“I think about her every week,” Kwoh says, reflecting on Lily Chin, mother of Vincent. “Her courage and unflagging commitment to securing justice for her son inspired and catalyzed a movement that continues to this very day.”
By now, its stature as a turning point in Asian American history secured, the Vincent Chin case is well-known. Out on the town, celebrating his forthcoming marriage with friends, Chin was hunted down and killed by two white auto workers who’d mistaken him for Japanese and taunted him with racial epithets.
What’s not as familiar is the role that Kwoh played, as the only out-of-town counsel to American Citizens for Justice, the Detroit-area group fighting for justice for Lily Chin’s son.
“I still remember vividly reading a brief piece in the L.A. Times about the sentence in the initial criminal trial,” Kwoh says. Mortified, he sought permission from APALC’s board to get involved. They immediately agreed.
He also recalls that the Times article named the local attorneys working on the case. He called them, asking if they could use his help. “They said, ‘can you come tomorrow?’”
Drawing on his past experience with civil rights litigation, Kwoh examined federal civil rights (hate crimes) laws and determined that a federal criminal prosecution of Chin’s killers could be brought. The biggest obstacle lay in persuading the conservative administration of Ronald Reagan—and his Department of Justice (DOJ)—to take on the case.
It would take a massive mobilizing and coordinating effort involving Asian American and ally communities.
Although the DOJ prosecution initially won a conviction, it was thrown out on appeal and a retrial ordered—and moved to Cincinnati, Ohio, a community with virtually no presence of Asian Americans.
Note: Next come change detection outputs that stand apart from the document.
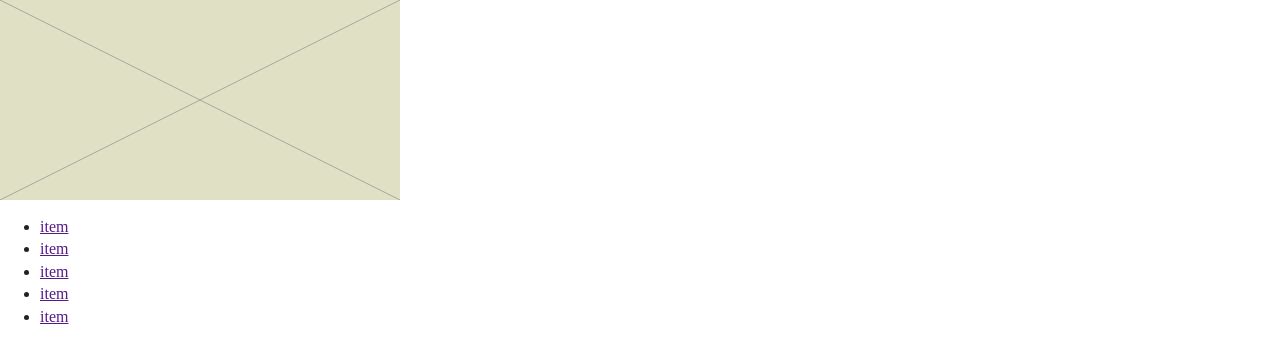
Repository: leahma1208/MDIA2003_Project1
Page: index.html
These files come from the project's save history. The page is drawn as it stood at one moment and after the next save; the edit follows.
The browser window is 1280 px wide. The pictures show the whole page.

Above is the page before, as saved 2021-01-22 19:40:50.

### index.html
<!doctype html>
<html class="no-js" lang="">

<head>
  <meta charset="utf-8">
  <title>Leah|Lab03</title>
  <meta name="viewport" content="width=device-width, initial-scale=1">


  <link rel="manifest" href="site.webmanifest">
  <link rel="apple-touch-icon" href="icon.png">
  <!-- Place favicon.ico in the root directory -->

  <link rel="stylesheet" href="css/normalize.css">
  <link rel="stylesheet" href="css/main.css">


</head>

<body>

  <!-- Add your site or application content here -->
  <header>
    <div class="logo">
      <img src="img/placeholder.svg" alt="logo" width="400px" height="200px">
    </div>

    <nav>
      <ul>
        <li class="nav_items"><a href="" class="">item</a></li>
        <li class="nav_items"><a href="" class="">item</a></li>
        <li class="nav_items"><a href="" class="">item</a></li>
        <li class="nav_items"><a href="" class="">item</a></li>
        <li class="nav_items"><a href="" class="">item</a></li>
      </ul>
    </nav>
  </header>







  <script src="js/vendor/modernizr-3.11.2.min.js"></script>
  <script src="js/plugins.js"></script>
  <script src="js/main.js"></script>

  <!-- Google Analytics: change UA-XXXXX-Y to be your site's ID. -->
  <script>
    window.ga = function () { ga.q.push(arguments) }; ga.q = []; ga.l = +new Date;
    ga('create', 'UA-XXXXX-Y', 'auto'); ga('set', 'anonymizeIp', true); ga('set', 'transport', 'beacon'); ga('send', 'pageview')
  </script>
  <script src="https://www.google-analytics.com/analytics.js" async></script>
</body>

</html>

### css/main.css
/*! HTML5 Boilerplate v8.0.0 | MIT License | https://html5boilerplate.com/ */

/* main.css 2.1.0 | MIT License | https://github.com/h5bp/main.css#readme */
/*
 * What follows is the result of much research on cross-browser styling.
 * Credit left inline and big thanks to Nicolas Gallagher, Jonathan Neal,
 * Kroc Camen, and the H5BP dev community and team.
 */

/* ==========================================================================
   Base styles: opinionated defaults
   ========================================================================== */

html {
  color: #222;
  font-size: 1em;
  line-height: 1.4;
}

/*
 * Remove text-shadow in selection highlight:
 * https://twitter.com/miketaylr/status/12228805301
 *
 * Vendor-prefixed and regular ::selection selectors cannot be combined:
 * https://stackoverflow.com/a/16982510/7133471
 *
 * Customize the background color to match your design.
 */

::-moz-selection {
  background: #b3d4fc;
  text-shadow: none;
}

::selection {
  background: #b3d4fc;
  text-shadow: none;
}

/*
 * A better looking default horizontal rule
 */

hr {
  display: block;
  height: 1px;
  border: 0;
  border-top: 1px solid #ccc;
  margin: 1em 0;
  padding: 0;
}

/*
 * Remove the gap between audio, canvas, iframes,
 * images, videos and the bottom of their containers:
 * https://github.com/h5bp/html5-boilerplate/issues/440
 */

audio,
canvas,
iframe,
img,
svg,
video {
  vertical-align: middle;
}

/*
 * Remove default fieldset styles.
 */

fieldset {
  border: 0;
  margin: 0;
  padding: 0;
}

/*
 * Allow only vertical resizing of textareas.
 */

textarea {
  resize: vertical;
}

/* ==========================================================================
   Author's custom styles
   ========================================================================== */

/* ==========================================================================
   Helper classes
   ========================================================================== */

/*
 * Hide visually and from screen readers
 */

.hidden,
[hidden] {
  display: none !important;
}

/*
 * Hide only visually, but have it available for screen readers:
 * https://snook.ca/archives/html_and_css/hiding-content-for-accessibility
 *
 * 1. For long content, line feeds are not interpreted as spaces and small width
 *    causes content to wrap 1 word per line:
 *    https://medium.com/@jessebeach/beware-smushed-off-screen-accessible-text-5952a4c2cbfe
 */

.sr-only {
  border: 0;
  clip: rect(0, 0, 0, 0);
  height: 1px;
  margin: -1px;
  overflow: hidden;
  padding: 0;
  position: absolute;
  white-space: nowrap;
  width: 1px;
  /* 1 */
}

/*
 * Extends the .sr-only class to allow the element
 * to be focusable when navigated to via the keyboard:
 * https://www.drupal.org/node/897638
 */

.sr-only.focusable:active,
.sr-only.focusable:focus {
  clip: auto;
  height: auto;
  margin: 0;
  overflow: visible;
  position: static;
  white-space: inherit;
  width: auto;
}

/*
 * Hide visually and from screen readers, but maintain layout
 */

.invisible {
  visibility: hidden;
}

/*
 * Clearfix: contain floats
 *
 * For modern browsers
 * 1. The space content is one way to avoid an Opera bug when the
 *    `contenteditable` attribute is included anywhere else in the document.
 *    Otherwise it causes space to appear at the top and bottom of elements
 *    that receive the `clearfix` class.
 * 2. The use of `table` rather than `block` is only necessary if using
 *    `:before` to contain the top-margins of child elements.
 */

.clearfix::before,
.clearfix::after {
  content: " ";
  display: table;
}

.clearfix::after {
  clear: both;
}

/* ==========================================================================
   EXAMPLE Media Queries for Responsive Design.
   These examples override the primary ('mobile first') styles.
   Modify as content requires.
   ========================================================================== */

@media only screen and (min-width: 35em) {
  /* Style adjustments for viewports that meet the condition */
}

@media print,
  (-webkit-min-device-pixel-ratio: 1.25),
  (min-resolution: 1.25dppx),
  (min-resolution: 120dpi) {
  /* Style adjustments for high resolution devices */
}

/* ==========================================================================
   Print styles.
   Inlined to avoid the additional HTTP request:
   https://www.phpied.com/delay-loading-your-print-css/
   ========================================================================== */

@media print {
  *,
  *::before,
  *::after {
    background: #fff !important;
    color: #000 !important;
    /* Black prints faster */
    box-shadow: none !important;
    text-shadow: none !important;
  }

  a,
  a:visited {
    text-decoration: underline;
  }

  a[href]::after {
    content: " (" attr(href) ")";
  }

  abbr[title]::after {
    content: " (" attr(title) ")";
  }

  /*
   * Don't show links that are fragment identifiers,
   * or use the `javascript:` pseudo protocol
   */
  a[href^="#"]::after,
  a[href^="javascript:"]::after {
    content: "";
  }

  pre {
    white-space: pre-wrap !important;
  }

  pre,
  blockquote {
    border: 1px solid #999;
    page-break-inside: avoid;
  }

  /*
   * Printing Tables:
   * https://web.archive.org/web/20180815150934/http://css-discuss.incutio.com/wiki/Printing_Tables
   */
  thead {
    display: table-header-group;
  }

  tr,
  img {
    page-break-inside: avoid;
  }

  p,
  h2,
  h3 {
    orphans: 3;
    widows: 3;
  }

  h2,
  h3 {
    page-break-after: avoid;
  }
}

### js/plugins.js
// Avoid `console` errors in browsers that lack a console.
(function() {
  var method;
  var noop = function () {};
  var methods = [
    'assert', 'clear', 'count', 'debug', 'dir', 'dirxml', 'error',
    'exception', 'group', 'groupCollapsed', 'groupEnd', 'info', 'log',
    'markTimeline', 'profile', 'profileEnd', 'table', 'time', 'timeEnd',
    'timeline', 'timelineEnd', 'timeStamp', 'trace', 'warn'
  ];
  var length = methods.length;
  var console = (window.console = window.console || {});

  while (length--) {
    method = methods[length];

    // Only stub undefined methods.
    if (!console[method]) {
      console[method] = noop;
    }
  }
}());

// Place any jQuery/helper plugins in here.

Loaded but not shown: css/normalize.css (library); js/vendor/modernizr-3.11.2.min.js (library); js/main.js (no stored copy; drawn as an empty file)

After the next save:
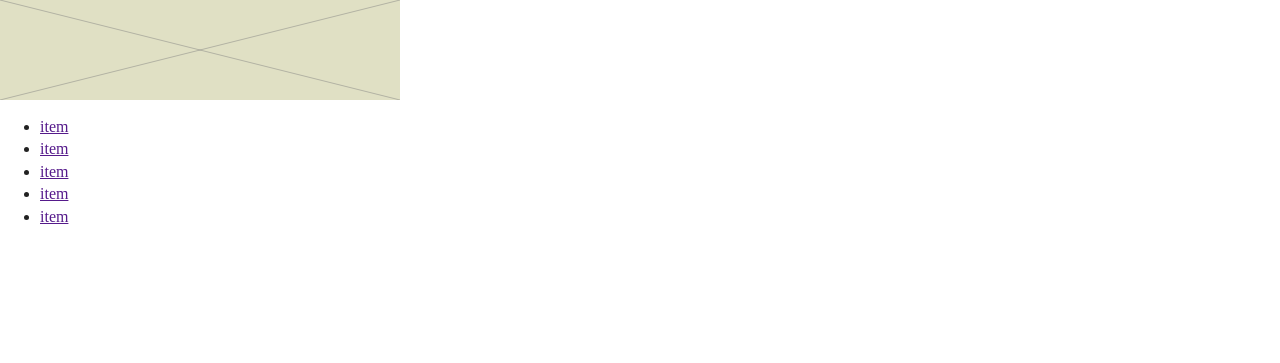
Saved 20 s later.
--- a/index.html
+++ b/index.html
@@ -22,7 +22,7 @@
   <!-- Add your site or application content here -->
   <header>
     <div class="logo">
-      <img src="img/placeholder.svg" alt="logo" width="400px" height="200px">
+      <img src="img/placeholder.svg" alt="logo" width="400px" height="100px">
     </div>
 
     <nav>
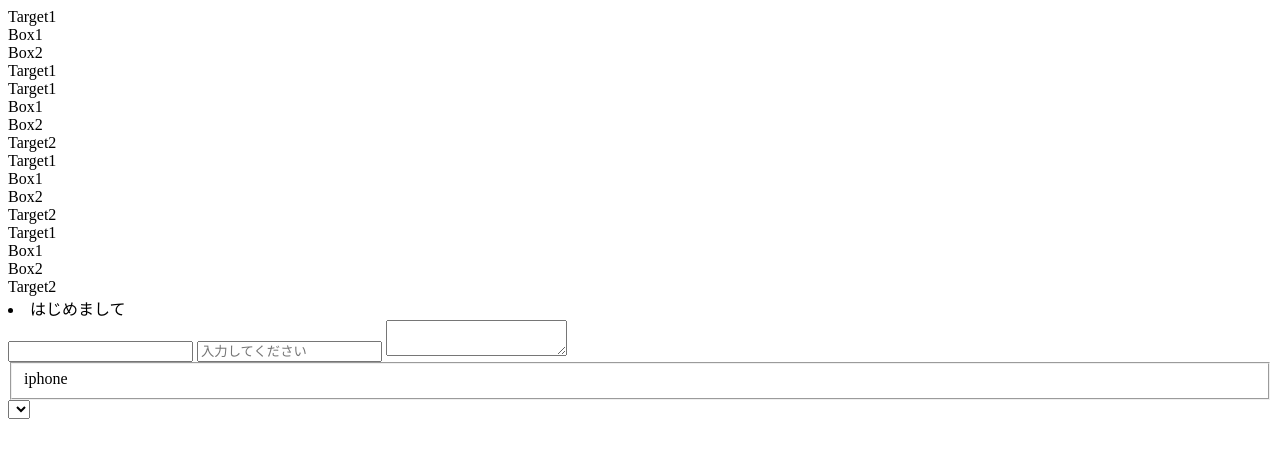
Repository: wairoku/suretigai1
Page: jack.html
The author's editor kept a copy of each file at every save. The page is drawn from the files as they stood at one save, then again after the next save.
The browser window is 1280 px wide. The pictures show the whole page.

Above is the page before, as saved 2019-01-02 18:59:52.

After the next save:
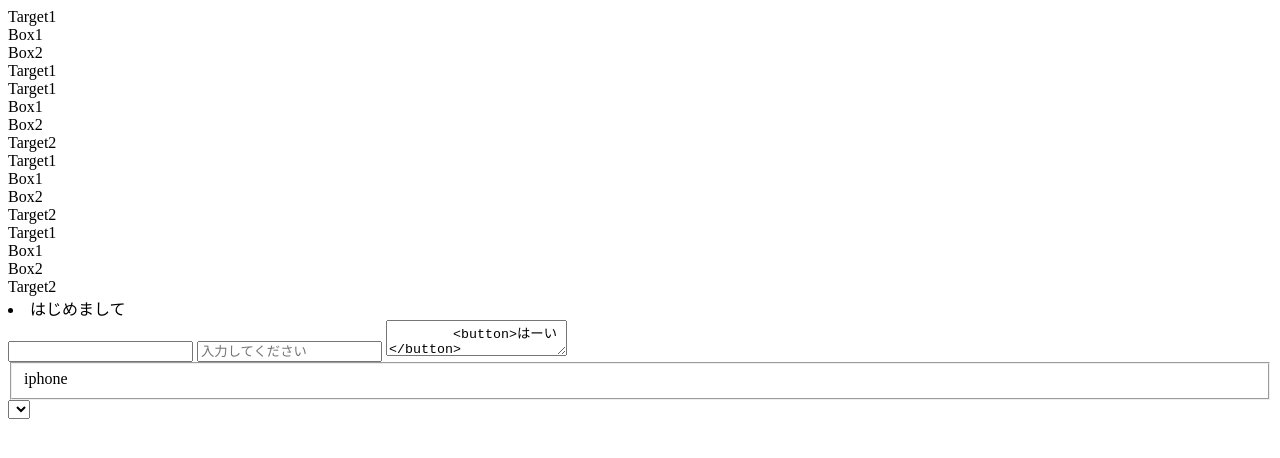
Saved 9 min 32 s later.
--- a/jack.html
+++ b/jack.html
@@ -32,10 +32,12 @@
 
 
     <input type="password">
-
+    <!--comment -->
     <input type="text" placeholder="入力してください">
 
-    <textarea></textarea>
+    <textarea>
+        <button>はーい</button>
+    </textarea>
 
 
 
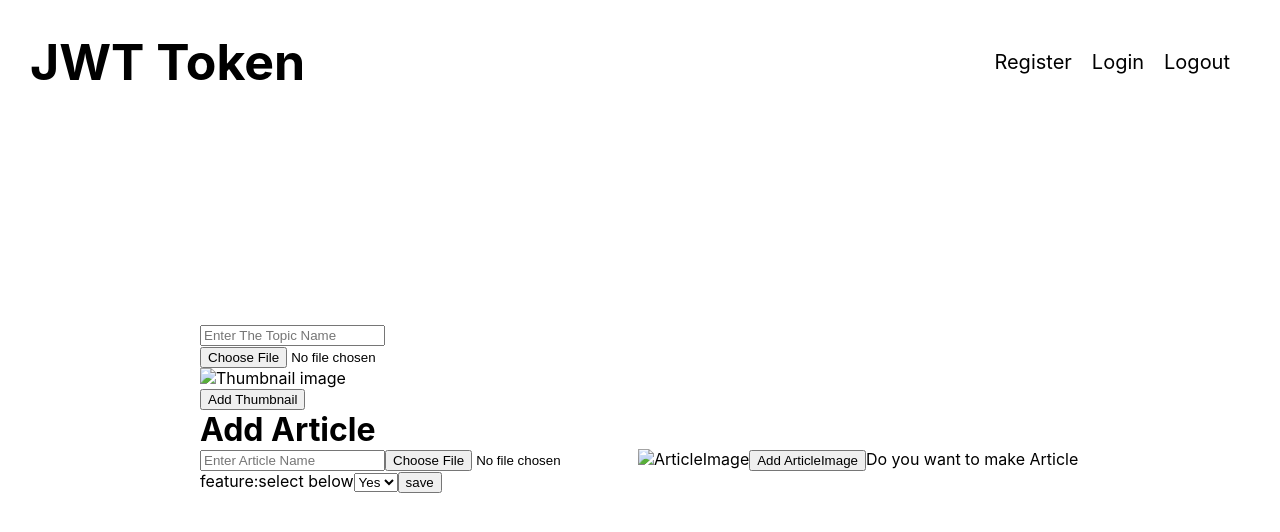
Repository: Prafullkuma/jwttoken
Page: /admin
The author's editor kept a copy of each file at every save. The page is drawn from the files as they stood at one save, then again after the next save.
The browser window is 1280 px wide. The pictures show the whole page.
The project was rebuilt for these pictures with package versions that can differ from the ones it lists, and the page was loaded fresh each time. Also part of the build but not shown: src/App.css, src/component/Auth/Signup.js, src/component/Auth/Signin.js, src/component/User/User.js, src/component/Home/Home.js, src/component/Auth/Logout.js.

Above is the page before, as saved 2020-08-22 21:45:49.

After the next save:
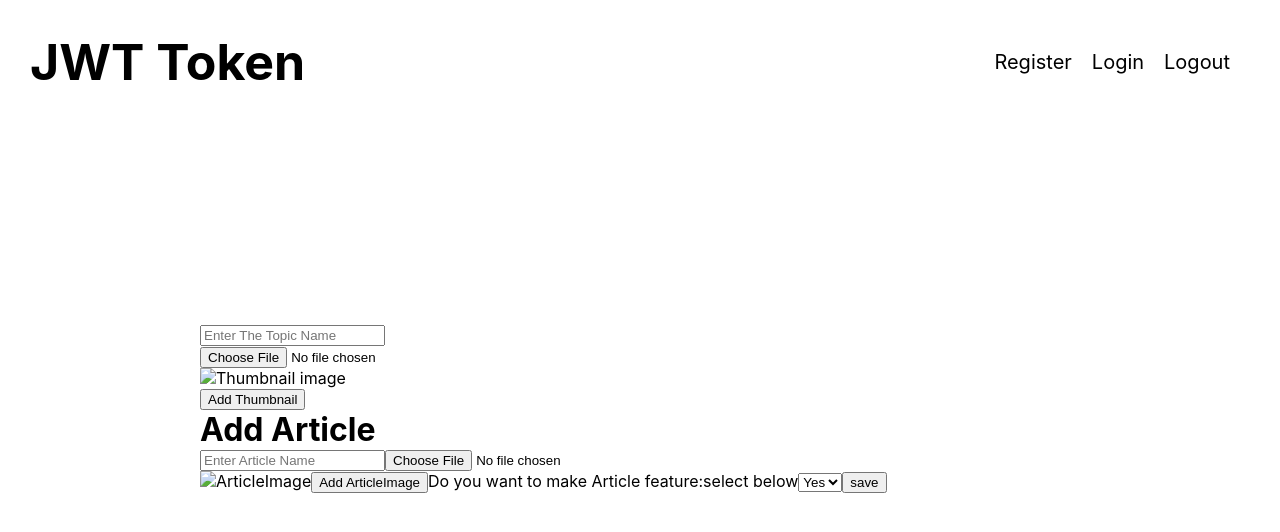
Saved 8 s later.
--- a/src/component/Admin/Dashboard.js
+++ b/src/component/Admin/Dashboard.js
@@ -40,7 +40,7 @@
 
                 <input type="file"
                     value={articleImage}
-                    onChange={e => setArticleImage(e.target.value)} />
+                    onChange={e => setArticleImage(e.target.value)} /><br />
                 <img src="" alt="ArticleImage" />
                 <button onClick={addArticleImage}> Add ArticleImage</button>
                 <span>Do you want to make Article feature:select below</span>

After the save that followed:
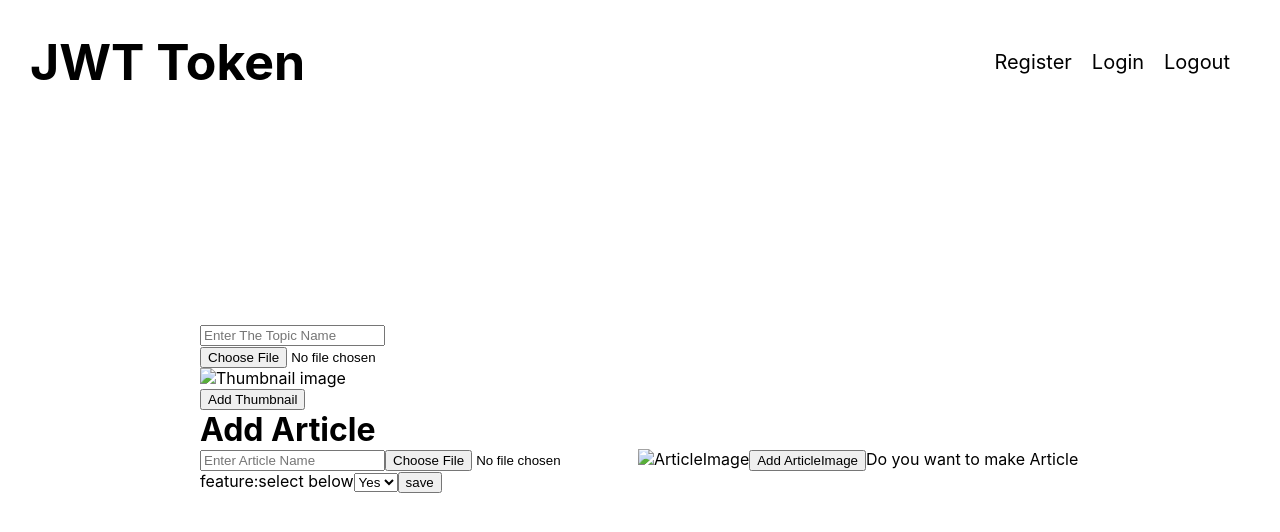
Saved 7 s later.
--- a/src/component/Admin/Dashboard.js
+++ b/src/component/Admin/Dashboard.js
@@ -40,7 +40,7 @@
 
                 <input type="file"
                     value={articleImage}
-                    onChange={e => setArticleImage(e.target.value)} /><br />
+                    onChange={e => setArticleImage(e.target.value)} />
                 <img src="" alt="ArticleImage" />
                 <button onClick={addArticleImage}> Add ArticleImage</button>
                 <span>Do you want to make Article feature:select below</span>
Unsurprisingly, the second trial resulted in acquittals for Chin’s killers.
“Neither of them would spend a single day in prison,” Kwoh observes.
While the mobilizing effort that persuaded the U.S. government to prosecute Chin’s killers was successful, ultimately, it had neither the resources nor infrastructure to bring public awareness to the case in Cincinnati. The experience reaffirmed for Kwoh the need for robust Asian American legal defense with staying power.
“In the specific case of Vincent Chin, the final outcome repeated the tragedy of his murder,” Kwoh reflects. “But the case and the intense mobilizing it precipitated set in motion forces that have been gathering in strength every year since then.”
As an example of that strong Asian American legal defense capability, APALC would rise in concert with the emergence of Asian American political consciousness — the final and most lasting legacy of Vincent and Lily Chin.
This article is part of Asian Americans Advancing Justice – Los Angeles‘ “30 Stories for 30 Years” series. It is posted with permission. The group advocates for civil rights and provides legal services, education, leadership development and policy analysis.
The 1982 killing of Vincent Chin is part of U.S. civil rights history. On Aug. 24 and 28, community groups will commemorate the 50th anniversary of the March on Washington. That 1963 event attracted about 200,000 people to Washington, D.C. and they brought concerns about civil rights, jobs and social policy. Visit Equal Voice News for coverage of the event. This post has been updated to reflect the year Chin died. In 1983, federal prosecutors filed charges in the case.